§ **Material supplied**
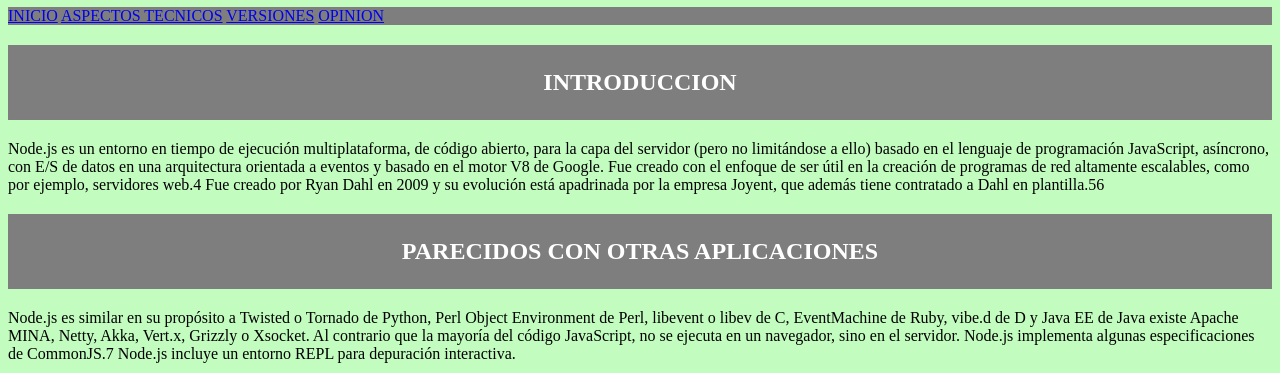
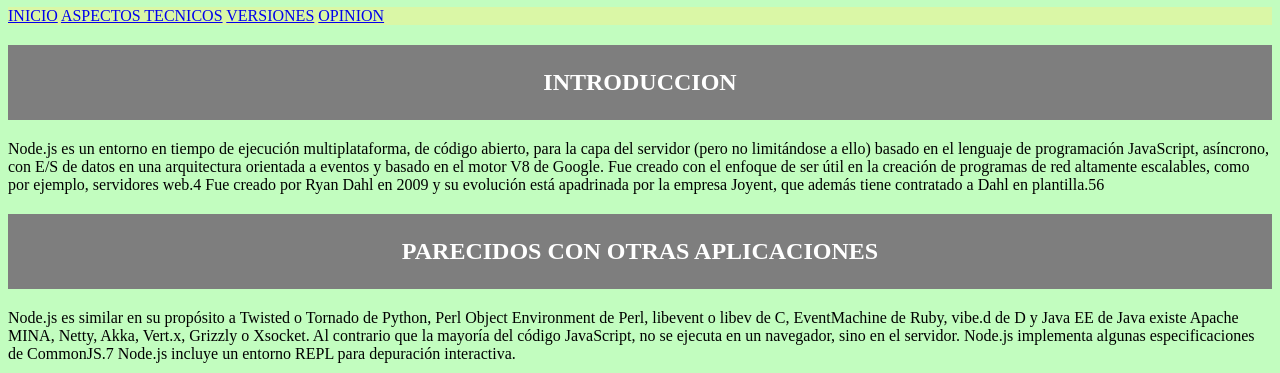
Before and after one commit to uo278193/practica1, a plain HTML site: page index.html in a window 1280 px wide. Shown: the part 73-446 px from the top of the page. Drawn offline with Linux system fonts and the light colour scheme.

Commit message:
cambio color nav
en gris da problema de contraste

```diff
--- a/estilo/trabajo.css
+++ b/estilo/trabajo.css
@@ -6,7 +6,7 @@ body {
   /*Especificidad: 001*/
   nav{
     color: #fff;
-    background-color:#7e7e7e;
+    background-color:#DAF7A6;
     text-transform: uppercase;
     text-align: left;
   }
```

§ **Exercise directions**
Identify the lines of the entries containing the string "color". Copy each such line.

§ **Exercise response**
cambio color nav
     color: #fff;
-    background-color:#7e7e7e;
+    background-color:#DAF7A6;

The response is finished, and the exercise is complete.